After my haircut, I went to the Willow Grove mall to see what it looked like. I had recently read an article in the WSJ about property values plummeting and how $100 million dollar properties were being auctioned off for $9 million. This isn’t news as e-commerce has broken physical retail locations down to a mere shadow of their former selves. Here’s my two cents.
I wrote this post in 2014 about the same topic predicting Teavana would close in 1 year, it took 4.
What’s In a Store
I was curious the cost of space in a mall and it’s $18-30 per square foot. Our business is looking for space and it’s closer to $10-15, so mall space is a premium because of the retail nature. Simply, you are paying more to be there, so you better be selling. How can a physical location sell more than an e-commerce store set up to sell nationally? Cleary it can’t.
The Selfie Museum
Beautiful display. Clean. Thoughtful. How could this possibly not make money? Business model is artificially creating a space and charging to take a selfie? If rent is $5,000 a month, we need to sell 100 selfies a month at $50 per pop to break even. That sounds expensive. A selfie may cost $20, so I need to sell 250 selfies a month. That’s 8 a day, or 1 an hour, for 30 days. This doesn’t even count paying employees so we need double that to make a living wage. If you made it my life mission to sell 2 selfies an hour for $20 each, I think I could do it, but I would be in desperation sell mode coming up with ideas like taking a staged picture with a hot blond to send to a jealous ex.
Against All Odds
I like the storefront and layout. I sort of like the name (if it’s a play on whether they will survive or not). They sell (hard to find?) hats and clothing. Problem targeted, average sale is too low to keep up with rent. These goods aren’t unique enough to charge $100 for a Phillies hat. I can’t pay rent on $19 tee-shirts. Failure incoming from the physical side unless there is an e-commerce portion of the business. I reviewed their website and it’s down. Short it.
I’m a sucker for sports memorabilia even though I own zero. This is at least a business that can work on the physical side, while also being able to generate revenue through the web (see the front sign). I personally don’t get the autographing world, but I can see margins in it if you procure desirable items at one price and can set any price that someone is willing to pay.

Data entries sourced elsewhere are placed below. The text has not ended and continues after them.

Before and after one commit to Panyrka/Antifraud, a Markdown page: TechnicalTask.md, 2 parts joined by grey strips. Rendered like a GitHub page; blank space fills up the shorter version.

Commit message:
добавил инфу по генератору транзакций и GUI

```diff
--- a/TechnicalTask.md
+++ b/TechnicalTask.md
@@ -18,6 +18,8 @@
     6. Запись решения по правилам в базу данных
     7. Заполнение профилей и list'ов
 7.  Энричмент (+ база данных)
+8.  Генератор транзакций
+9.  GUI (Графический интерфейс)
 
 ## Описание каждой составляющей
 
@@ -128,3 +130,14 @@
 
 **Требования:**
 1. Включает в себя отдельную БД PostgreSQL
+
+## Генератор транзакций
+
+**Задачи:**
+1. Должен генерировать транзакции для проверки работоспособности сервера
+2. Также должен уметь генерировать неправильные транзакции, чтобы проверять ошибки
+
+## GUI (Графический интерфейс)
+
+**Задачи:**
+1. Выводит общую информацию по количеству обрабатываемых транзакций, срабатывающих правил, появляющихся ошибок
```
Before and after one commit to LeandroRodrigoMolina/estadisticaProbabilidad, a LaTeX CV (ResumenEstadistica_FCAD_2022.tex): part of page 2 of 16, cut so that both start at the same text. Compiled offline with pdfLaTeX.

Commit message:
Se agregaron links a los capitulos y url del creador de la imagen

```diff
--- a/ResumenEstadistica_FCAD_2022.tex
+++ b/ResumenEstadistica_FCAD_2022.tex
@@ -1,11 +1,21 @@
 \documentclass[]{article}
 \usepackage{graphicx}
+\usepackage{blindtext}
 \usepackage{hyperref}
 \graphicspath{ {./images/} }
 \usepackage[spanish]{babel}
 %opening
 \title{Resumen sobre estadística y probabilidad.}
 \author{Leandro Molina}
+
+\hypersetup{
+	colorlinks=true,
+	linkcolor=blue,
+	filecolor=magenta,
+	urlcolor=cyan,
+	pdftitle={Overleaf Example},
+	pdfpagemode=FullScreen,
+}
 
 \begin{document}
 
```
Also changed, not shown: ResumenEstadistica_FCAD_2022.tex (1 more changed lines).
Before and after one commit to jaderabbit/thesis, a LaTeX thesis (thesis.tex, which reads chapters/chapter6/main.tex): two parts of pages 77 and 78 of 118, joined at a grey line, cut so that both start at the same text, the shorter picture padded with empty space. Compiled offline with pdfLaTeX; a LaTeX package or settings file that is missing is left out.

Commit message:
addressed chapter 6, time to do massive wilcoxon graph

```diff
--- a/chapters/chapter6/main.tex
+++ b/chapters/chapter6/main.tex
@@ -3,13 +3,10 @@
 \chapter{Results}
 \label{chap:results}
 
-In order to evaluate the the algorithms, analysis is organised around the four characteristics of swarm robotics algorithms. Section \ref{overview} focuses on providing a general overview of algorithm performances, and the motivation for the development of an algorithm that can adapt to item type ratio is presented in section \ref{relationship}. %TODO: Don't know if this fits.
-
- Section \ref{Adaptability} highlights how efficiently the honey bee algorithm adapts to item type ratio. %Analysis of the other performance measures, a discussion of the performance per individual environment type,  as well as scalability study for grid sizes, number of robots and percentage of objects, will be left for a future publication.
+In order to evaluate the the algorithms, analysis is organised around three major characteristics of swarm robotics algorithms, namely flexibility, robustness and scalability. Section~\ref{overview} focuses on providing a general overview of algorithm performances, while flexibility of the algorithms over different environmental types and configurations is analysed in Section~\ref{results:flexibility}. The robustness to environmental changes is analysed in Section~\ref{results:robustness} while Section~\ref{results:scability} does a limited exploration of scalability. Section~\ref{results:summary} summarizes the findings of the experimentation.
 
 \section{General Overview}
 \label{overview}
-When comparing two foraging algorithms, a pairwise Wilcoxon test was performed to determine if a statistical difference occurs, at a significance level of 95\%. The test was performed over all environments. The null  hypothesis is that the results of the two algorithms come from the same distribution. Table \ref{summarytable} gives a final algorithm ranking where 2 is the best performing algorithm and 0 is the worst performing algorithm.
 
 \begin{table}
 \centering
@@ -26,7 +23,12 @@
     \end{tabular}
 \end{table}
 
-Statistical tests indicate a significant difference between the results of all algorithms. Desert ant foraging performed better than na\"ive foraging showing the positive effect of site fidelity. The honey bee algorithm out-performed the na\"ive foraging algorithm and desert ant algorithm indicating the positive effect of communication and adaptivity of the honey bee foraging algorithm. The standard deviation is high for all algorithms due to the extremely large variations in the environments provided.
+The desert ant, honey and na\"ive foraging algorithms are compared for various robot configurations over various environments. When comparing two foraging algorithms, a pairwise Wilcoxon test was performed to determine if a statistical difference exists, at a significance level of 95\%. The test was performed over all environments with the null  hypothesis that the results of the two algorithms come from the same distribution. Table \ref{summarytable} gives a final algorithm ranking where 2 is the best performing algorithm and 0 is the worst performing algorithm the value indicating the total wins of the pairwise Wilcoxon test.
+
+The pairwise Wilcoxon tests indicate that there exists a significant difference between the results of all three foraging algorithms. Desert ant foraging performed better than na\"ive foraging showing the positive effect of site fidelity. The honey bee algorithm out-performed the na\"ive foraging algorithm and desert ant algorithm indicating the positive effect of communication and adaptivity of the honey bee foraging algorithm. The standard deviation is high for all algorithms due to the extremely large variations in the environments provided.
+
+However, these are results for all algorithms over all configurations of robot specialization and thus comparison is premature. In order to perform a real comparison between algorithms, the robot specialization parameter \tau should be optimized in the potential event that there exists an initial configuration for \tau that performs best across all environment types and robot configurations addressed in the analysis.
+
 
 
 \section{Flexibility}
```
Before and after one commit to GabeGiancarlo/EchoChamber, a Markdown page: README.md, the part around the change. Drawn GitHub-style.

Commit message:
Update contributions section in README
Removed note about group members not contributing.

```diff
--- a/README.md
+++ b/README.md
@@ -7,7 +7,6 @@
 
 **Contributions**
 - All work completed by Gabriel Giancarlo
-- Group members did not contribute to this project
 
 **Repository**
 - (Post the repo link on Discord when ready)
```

That’s nice about this model. I’d be drawing people to the higher priced items in the storefront with the most unique items.
People want experience. I went inside this monstrosity and they had a bowling alley, mini golf, shitty arcade games, and some dining area. Plus it was two floors. If I was a kid, maybe I’d think this is bad ass. As an adult, this would be a place if I wanted to have one last drink before killing myself because I’ve sunk so low.
What Kind of Signs are These?
If I saw that sign on the left, I’d run as far away from that store as possible. No store owner should ever let that be displayed. That’s the epitome of an unprofessional approach to business and I’d never buy a single item from that store.
The sign on the right saying to buy black is ostracizing customers. The person creating the sign, I’d imagine a black business owner, thinks that this sign will drum up business. Perhaps, but most people buy goods because they want the goods, they don’t care who sells it to them. This strategy is adding an element that is asking too much of an average mall shopper. I’d sell more on the merit of the product.
So what did I think after my visit? I had a scenario in Bloomingdales where I was walking around and there were 20 employees and 1 shopper, me. It was really, really, uncomfortable for me as all I wanted to do was look at some clothes without feeling like a had 40 eyeballs on me. I left without purchasing. Perhaps my weekday visit was uncommon of mall traffic but it was dead as a doornail smalls. The days of shopping at a physical location are coming to a close. I’d be demoing these old malls and hoping places like KoP will survive. Concluding my stay, I had a beer at the Yard House and watched golf so I was still happy.